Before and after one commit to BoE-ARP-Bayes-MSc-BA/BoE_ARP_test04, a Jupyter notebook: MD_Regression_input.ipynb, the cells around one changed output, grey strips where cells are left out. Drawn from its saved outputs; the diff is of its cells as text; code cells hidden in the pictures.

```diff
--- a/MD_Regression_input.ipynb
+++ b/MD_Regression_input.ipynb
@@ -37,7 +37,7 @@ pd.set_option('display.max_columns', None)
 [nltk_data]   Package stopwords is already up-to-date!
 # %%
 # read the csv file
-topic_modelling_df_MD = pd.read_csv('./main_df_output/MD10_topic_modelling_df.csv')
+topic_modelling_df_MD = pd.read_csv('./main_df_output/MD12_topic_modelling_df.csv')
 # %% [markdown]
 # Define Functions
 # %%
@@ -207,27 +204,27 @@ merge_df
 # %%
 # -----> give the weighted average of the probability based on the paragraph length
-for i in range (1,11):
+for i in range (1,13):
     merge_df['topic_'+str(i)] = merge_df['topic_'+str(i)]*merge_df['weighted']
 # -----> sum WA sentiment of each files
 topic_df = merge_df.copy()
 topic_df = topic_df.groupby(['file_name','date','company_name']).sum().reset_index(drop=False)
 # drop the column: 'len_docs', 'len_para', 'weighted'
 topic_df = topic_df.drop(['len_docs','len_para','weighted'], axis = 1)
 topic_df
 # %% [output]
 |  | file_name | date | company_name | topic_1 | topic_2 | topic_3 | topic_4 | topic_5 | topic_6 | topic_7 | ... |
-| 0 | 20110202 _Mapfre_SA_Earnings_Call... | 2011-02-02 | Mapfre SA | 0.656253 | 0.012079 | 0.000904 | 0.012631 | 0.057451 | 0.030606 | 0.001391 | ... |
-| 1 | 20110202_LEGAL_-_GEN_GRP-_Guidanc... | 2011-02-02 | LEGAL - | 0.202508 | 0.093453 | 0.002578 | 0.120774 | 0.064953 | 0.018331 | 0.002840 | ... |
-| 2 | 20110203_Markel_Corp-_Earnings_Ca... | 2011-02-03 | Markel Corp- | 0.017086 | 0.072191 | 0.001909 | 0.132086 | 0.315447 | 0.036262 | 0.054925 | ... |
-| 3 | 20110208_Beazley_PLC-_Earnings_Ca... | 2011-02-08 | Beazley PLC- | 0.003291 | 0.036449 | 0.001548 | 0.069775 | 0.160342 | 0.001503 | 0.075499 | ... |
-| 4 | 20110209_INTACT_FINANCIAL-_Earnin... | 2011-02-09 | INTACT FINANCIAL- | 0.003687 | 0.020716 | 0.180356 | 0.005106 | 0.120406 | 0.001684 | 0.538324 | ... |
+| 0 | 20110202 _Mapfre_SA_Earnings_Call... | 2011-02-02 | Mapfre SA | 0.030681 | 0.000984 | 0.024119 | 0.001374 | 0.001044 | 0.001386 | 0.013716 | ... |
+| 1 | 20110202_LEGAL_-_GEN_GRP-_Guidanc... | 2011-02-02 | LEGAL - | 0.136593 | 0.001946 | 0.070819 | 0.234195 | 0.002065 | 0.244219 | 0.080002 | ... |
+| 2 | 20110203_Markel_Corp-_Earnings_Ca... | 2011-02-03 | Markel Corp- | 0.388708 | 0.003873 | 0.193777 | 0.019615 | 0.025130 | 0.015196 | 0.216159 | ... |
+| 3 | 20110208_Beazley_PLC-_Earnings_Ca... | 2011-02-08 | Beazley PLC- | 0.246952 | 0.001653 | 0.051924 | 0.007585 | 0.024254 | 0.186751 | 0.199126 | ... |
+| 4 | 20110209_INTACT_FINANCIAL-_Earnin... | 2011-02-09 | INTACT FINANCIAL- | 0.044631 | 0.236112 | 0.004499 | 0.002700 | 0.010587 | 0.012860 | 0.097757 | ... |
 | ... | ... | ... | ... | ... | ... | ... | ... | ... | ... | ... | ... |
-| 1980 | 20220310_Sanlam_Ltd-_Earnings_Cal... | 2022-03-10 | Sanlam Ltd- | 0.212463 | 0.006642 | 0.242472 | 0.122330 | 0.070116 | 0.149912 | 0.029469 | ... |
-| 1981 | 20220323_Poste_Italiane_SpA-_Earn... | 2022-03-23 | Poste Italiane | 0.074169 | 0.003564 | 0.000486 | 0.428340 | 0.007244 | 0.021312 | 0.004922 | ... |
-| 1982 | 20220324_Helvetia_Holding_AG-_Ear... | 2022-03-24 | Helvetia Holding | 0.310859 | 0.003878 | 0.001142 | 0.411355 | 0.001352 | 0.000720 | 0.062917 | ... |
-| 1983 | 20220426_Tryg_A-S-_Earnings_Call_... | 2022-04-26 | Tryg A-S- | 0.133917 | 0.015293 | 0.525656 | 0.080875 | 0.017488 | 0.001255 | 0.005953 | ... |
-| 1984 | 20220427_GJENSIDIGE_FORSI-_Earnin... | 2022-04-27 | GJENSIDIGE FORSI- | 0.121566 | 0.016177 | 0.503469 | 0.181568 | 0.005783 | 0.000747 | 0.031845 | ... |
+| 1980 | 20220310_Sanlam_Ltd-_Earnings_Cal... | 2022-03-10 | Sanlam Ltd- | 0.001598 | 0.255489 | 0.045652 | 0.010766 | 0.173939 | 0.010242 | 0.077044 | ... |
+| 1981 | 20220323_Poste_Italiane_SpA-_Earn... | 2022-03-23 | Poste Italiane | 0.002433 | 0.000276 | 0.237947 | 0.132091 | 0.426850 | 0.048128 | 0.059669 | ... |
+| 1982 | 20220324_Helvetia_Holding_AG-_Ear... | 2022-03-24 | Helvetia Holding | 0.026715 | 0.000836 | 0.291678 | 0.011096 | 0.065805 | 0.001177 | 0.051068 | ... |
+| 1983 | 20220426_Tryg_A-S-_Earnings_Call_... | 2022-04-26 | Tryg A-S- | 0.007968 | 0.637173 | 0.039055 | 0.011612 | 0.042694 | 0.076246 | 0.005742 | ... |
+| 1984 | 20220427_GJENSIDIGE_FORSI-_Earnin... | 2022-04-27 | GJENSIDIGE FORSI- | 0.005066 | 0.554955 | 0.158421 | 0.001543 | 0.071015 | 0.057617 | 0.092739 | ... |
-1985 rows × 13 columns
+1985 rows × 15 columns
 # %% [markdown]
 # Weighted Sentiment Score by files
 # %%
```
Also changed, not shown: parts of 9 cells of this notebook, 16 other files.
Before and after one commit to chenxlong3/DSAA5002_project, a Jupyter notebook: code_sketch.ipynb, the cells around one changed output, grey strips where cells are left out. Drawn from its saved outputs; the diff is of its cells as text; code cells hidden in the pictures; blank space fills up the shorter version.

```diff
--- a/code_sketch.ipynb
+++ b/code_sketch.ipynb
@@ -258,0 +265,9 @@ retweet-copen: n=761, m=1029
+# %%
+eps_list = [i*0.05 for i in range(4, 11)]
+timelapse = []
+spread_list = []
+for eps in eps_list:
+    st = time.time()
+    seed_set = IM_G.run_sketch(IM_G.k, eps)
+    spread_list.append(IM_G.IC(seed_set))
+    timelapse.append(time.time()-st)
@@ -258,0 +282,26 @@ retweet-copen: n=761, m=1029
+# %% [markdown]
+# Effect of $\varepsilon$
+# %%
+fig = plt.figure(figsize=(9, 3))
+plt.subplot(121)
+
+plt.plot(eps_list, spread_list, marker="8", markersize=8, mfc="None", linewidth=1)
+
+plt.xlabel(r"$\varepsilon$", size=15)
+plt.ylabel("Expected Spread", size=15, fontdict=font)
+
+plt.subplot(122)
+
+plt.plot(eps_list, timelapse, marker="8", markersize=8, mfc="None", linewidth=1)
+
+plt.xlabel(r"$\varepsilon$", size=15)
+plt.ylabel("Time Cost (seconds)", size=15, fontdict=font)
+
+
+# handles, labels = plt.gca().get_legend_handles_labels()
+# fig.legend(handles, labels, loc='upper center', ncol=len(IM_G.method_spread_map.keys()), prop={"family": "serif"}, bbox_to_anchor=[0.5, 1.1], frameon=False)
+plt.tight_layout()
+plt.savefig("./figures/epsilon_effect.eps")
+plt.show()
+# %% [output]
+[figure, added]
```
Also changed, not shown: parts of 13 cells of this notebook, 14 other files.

--------------------------------------------------

● Your instructions:
Take each line in the listing that has the word "range" and copy it.

● Finished exercise:
-for i in range (1,11):
+for i in range (1,13):
+eps_list = [i*0.05 for i in range(4, 11)]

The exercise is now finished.